      Glad it resonated with your experience as well.



  • Thomas Ross says:

    Anne, for me this passage evokes what I used to see as the paradox of dependence and independence. How can the relationship of teacher/student, lover/lover exist when we are called to non-attachment?

    So for me, like the cloud and the mountain, I believe that we exist independently and yet not alone. Connections exist, and perhaps there’s a better word than “connections” here, between and among beings, each existing as and for herself.

    I love that you share your uncertainty about the passage. It’s honest- and you make me pause and ponder. A good thing.



    • Anne says:

      Thanks Tom, I just had an ‘aha’ moment. Thank you for sharing this post, so many things to learn, so many things to unlearn!



  • Anne says:

    Hi Tom. When we learn detachment from attachment and learn to live independently from source in all that is, and then surely we will be at one with one another and ourselves! Not sure that I have an understanding of this post!

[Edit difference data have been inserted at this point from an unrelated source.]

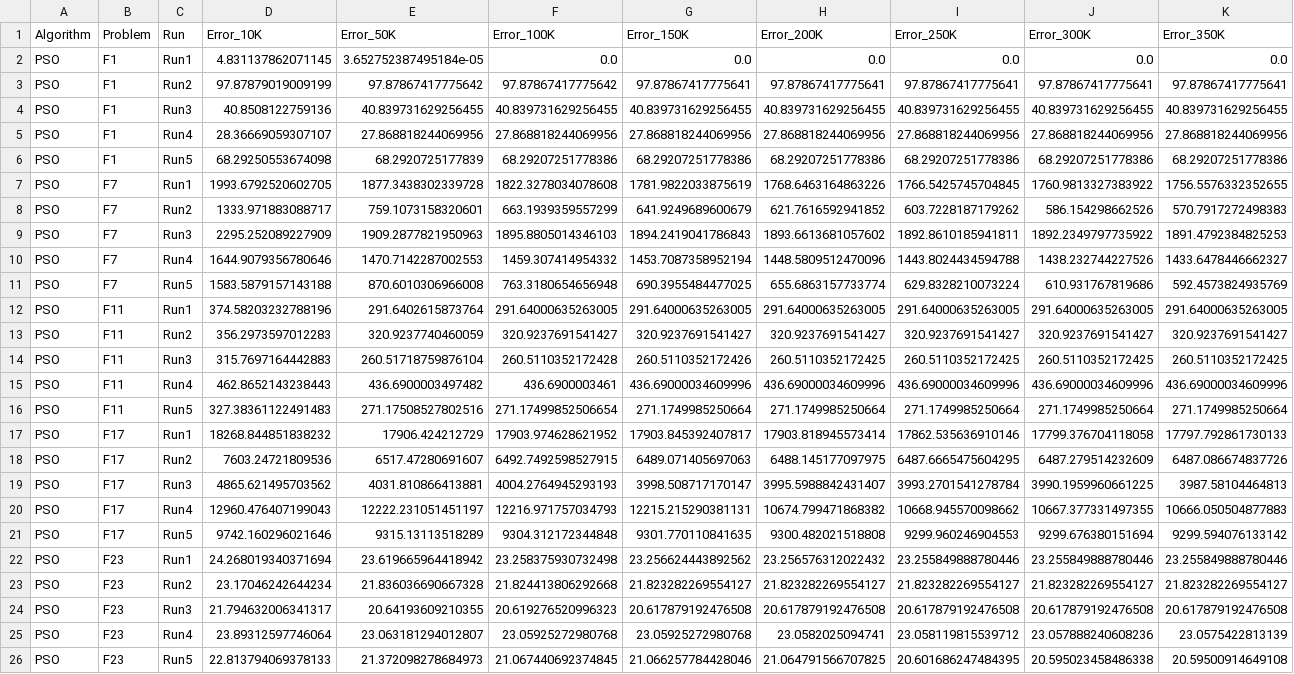
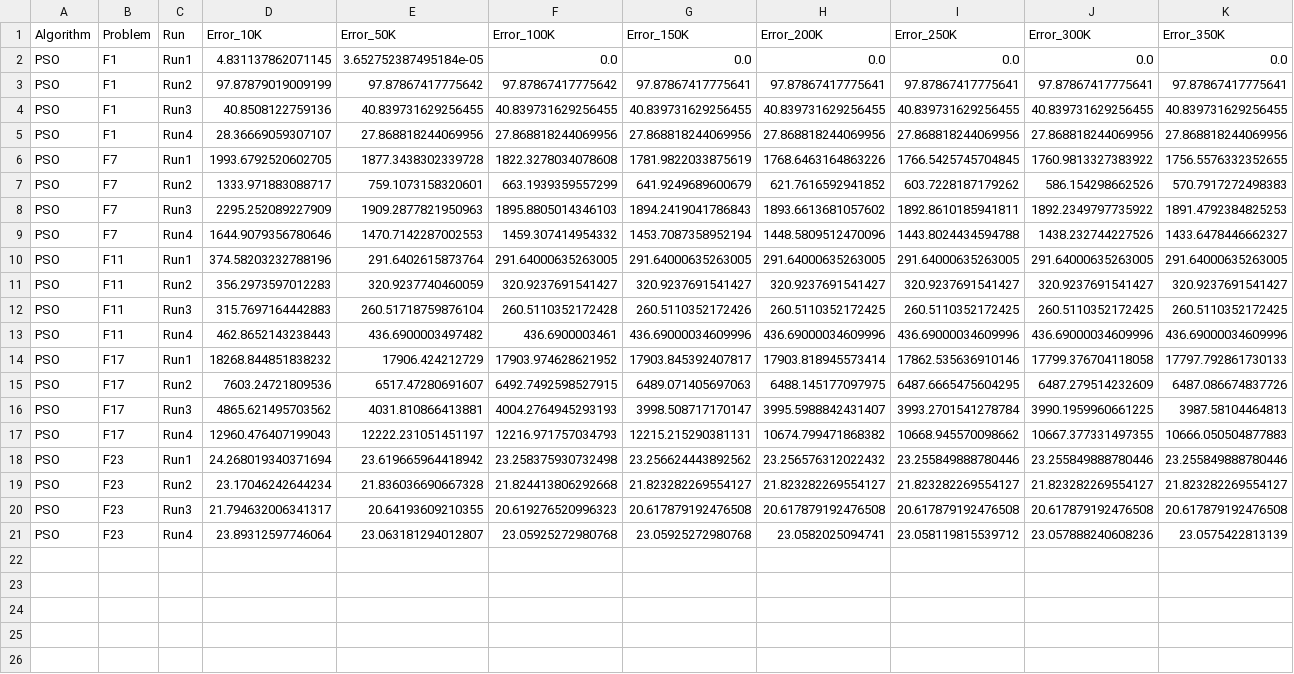
Before and after one commit to proxjega/om_grupinis, a CSV file: PSO/results/GNBG_III_Detailed_Results_PSOdef.csv, drawn as a sheet; only a part is shown; rows hold the shown columns only; the diff names each change by its address in the sheet, - before the commit and + after, or states it on an @@ line.

```diff
--- a/PSO/results/GNBG_III_Detailed_Results_PSOdef.csv
+++ b/PSO/results/GNBG_III_Detailed_Results_PSOdef.csv
-row 6: PSO | F1 | Run5 | 68.29250553674098 | 68.2920725177839 | 68.29207251778386 | 68.29207251778386 | 68.29207251778386 | 68.29207251778386 | 68.29207251778386 | 68.29207251778386
-row 11: PSO | F7 | Run5 | 1583.5879157143188 | 870.6010306966008 | 763.3180654656948 | 690.3955484477025 | 655.6863157733774 | 629.8328210073224 | 610.931767819686 | 592.4573824935769
-row 16: PSO | F11 | Run5 | 327.38361122491483 | 271.17508527802516 | 271.17499852506654 | 271.1749985250664 | 271.1749985250664 | 271.1749985250664 | 271.1749985250664 | 271.1749985250664
-row 21: PSO | F17 | Run5 | 9742.160296021646 | 9315.13113518289 | 9304.312172344848 | 9301.770110841635 | 9300.482021518808 | 9299.960246904553 | 9299.676380151694 | 9299.594076133142
-row 26: PSO | F23 | Run5 | 22.813794069378133 | 21.372098278684973 | 21.067440692374845 | 21.066257784428046 | 21.064791566707825 | 20.601686247484395 | 20.595023458486338 | 20.59500914649108
```
Also changed, not shown: DE/results/GNBG_III_Detailed_Results_DErand1bin.csv, PSO/results/GNBG_III_Detailed_Results_PSO1.csv, 8 other files.
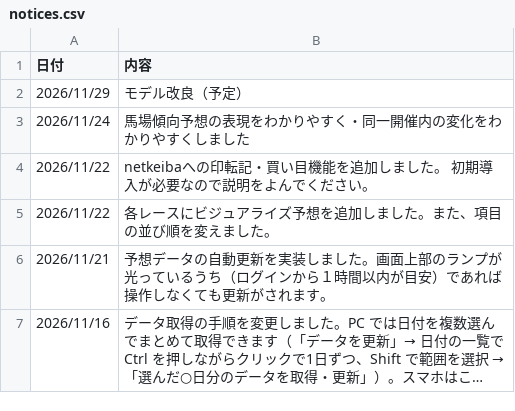
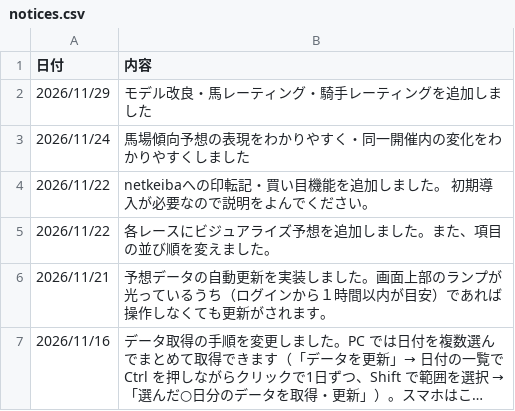
Before and after one commit to itry967/chimpo, a CSV file: notices.csv, drawn as a sheet; long unchanged cells end in ….

Commit message:
お知らせを更新(本番タスクの画面から)

```diff
--- a/notices.csv
+++ b/notices.csv
@@ -1,3 +1,3 @@
 日付,内容
-2026/11/29,モデル改良（予定）
+2026/11/29,モデル改良・馬レーティング・騎手レーティングを追加しました
 2026/11/24,馬場傾向予想の表現をわかりやすく・同一開催内の変化をわかりやすくしました
```
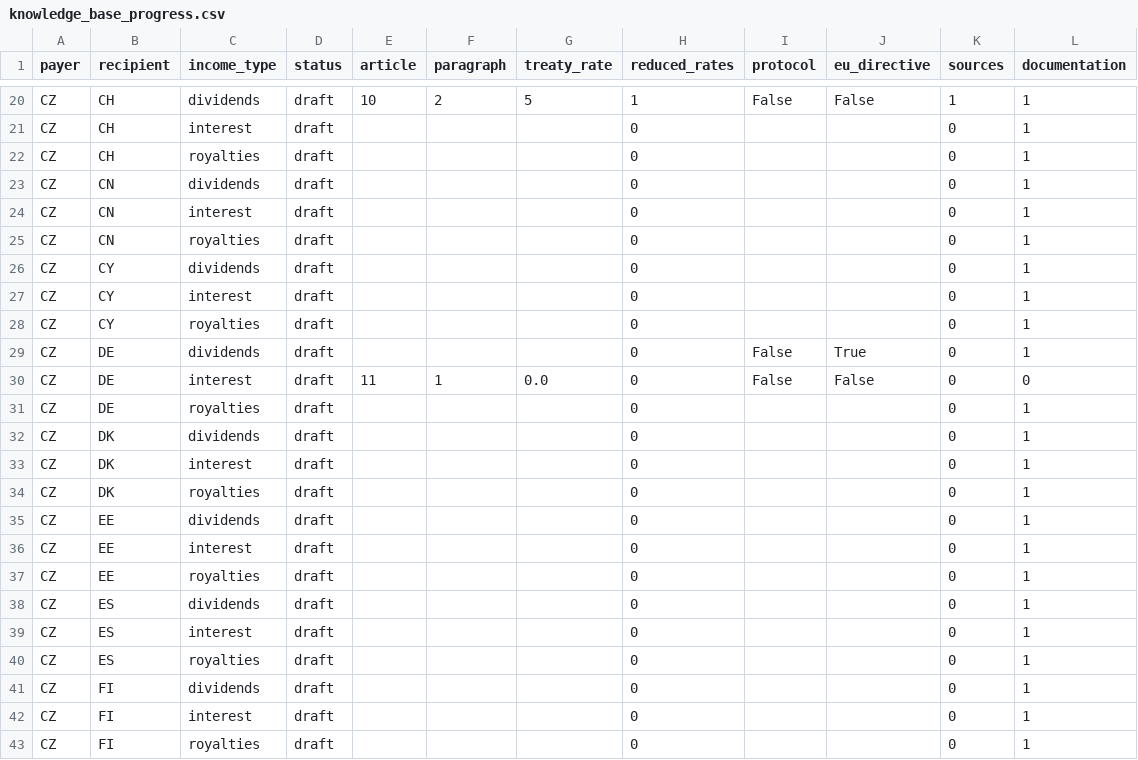
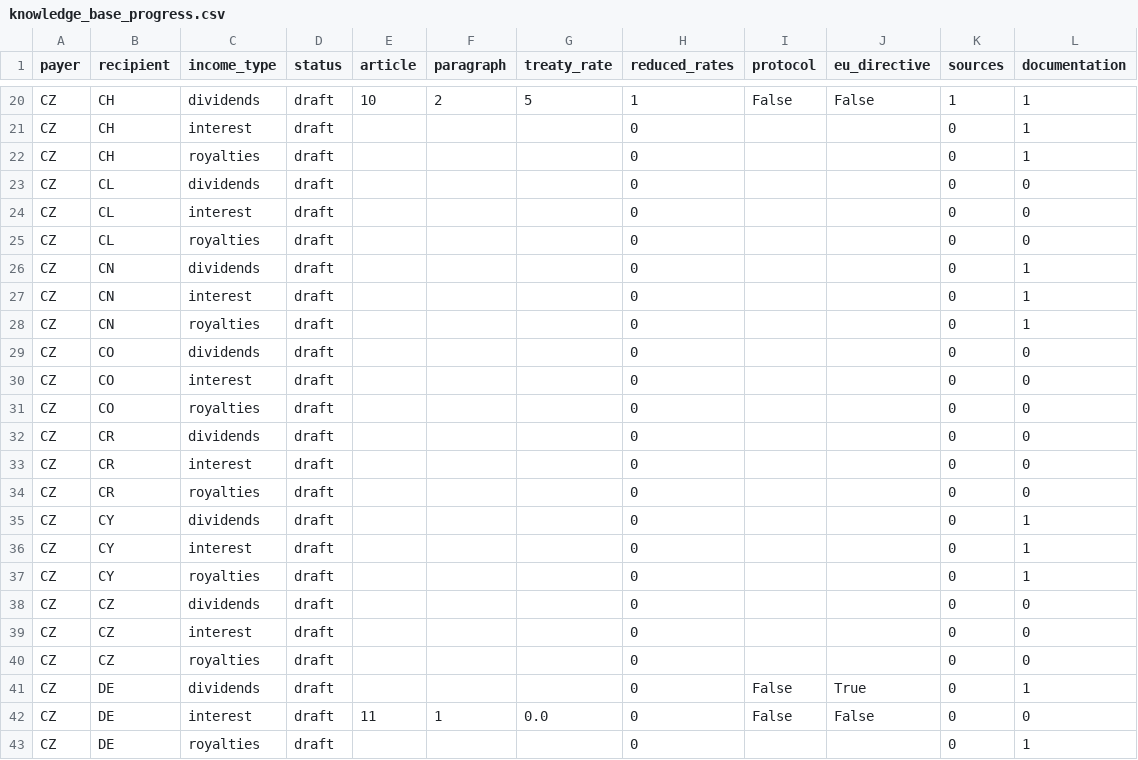
Before and after one commit to tkrenicky/taxtreat, a CSV file: reports/knowledge_base_progress.csv, drawn as a sheet; only a part is shown, gaps mark what is left out; the shorter side is filled out with more unchanged rows.

```diff
--- a/reports/knowledge_base_progress.csv
+++ b/reports/knowledge_base_progress.csv
@@ -22,2 +22,5 @@ CZ,CH,interest,draft,,,,0,,,0,1
 CZ,CH,royalties,draft,,,,0,,,0,1
+CZ,CL,dividends,draft,,,,0,,,0,0
+CZ,CL,interest,draft,,,,0,,,0,0
+CZ,CL,royalties,draft,,,,0,,,0,0
 CZ,CN,dividends,draft,,,,0,,,0,1
@@ -25,2 +28,8 @@ CZ,CN,interest,draft,,,,0,,,0,1
 CZ,CN,royalties,draft,,,,0,,,0,1
+CZ,CO,dividends,draft,,,,0,,,0,0
+CZ,CO,interest,draft,,,,0,,,0,0
+CZ,CO,royalties,draft,,,,0,,,0,0
+CZ,CR,dividends,draft,,,,0,,,0,0
+CZ,CR,interest,draft,,,,0,,,0,0
+CZ,CR,royalties,draft,,,,0,,,0,0
 CZ,CY,dividends,draft,,,,0,,,0,1
@@ -28,2 +37,5 @@ CZ,CY,interest,draft,,,,0,,,0,1
 CZ,CY,royalties,draft,,,,0,,,0,1
+CZ,CZ,dividends,draft,,,,0,,,0,0
+CZ,CZ,interest,draft,,,,0,,,0,0
+CZ,CZ,royalties,draft,,,,0,,,0,0
 CZ,DE,dividends,draft,,,,0,False,True,0,1
```
Also changed, not shown: reports/country_matrix.csv, 3 other files.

Leave a Reply

Fill in your details below or click an icon to log in: Logo

You are commenting using your account. Log Out /  Change )

Twitter picture

You are commenting using your Twitter account. Log Out /  Change )

Facebook photo

You are commenting using your Facebook account. Log Out /  Change )

Connecting to %s

What’s this?

You are currently reading The White Cloud and the Blue Mountain at only here only now.


%d bloggers like this: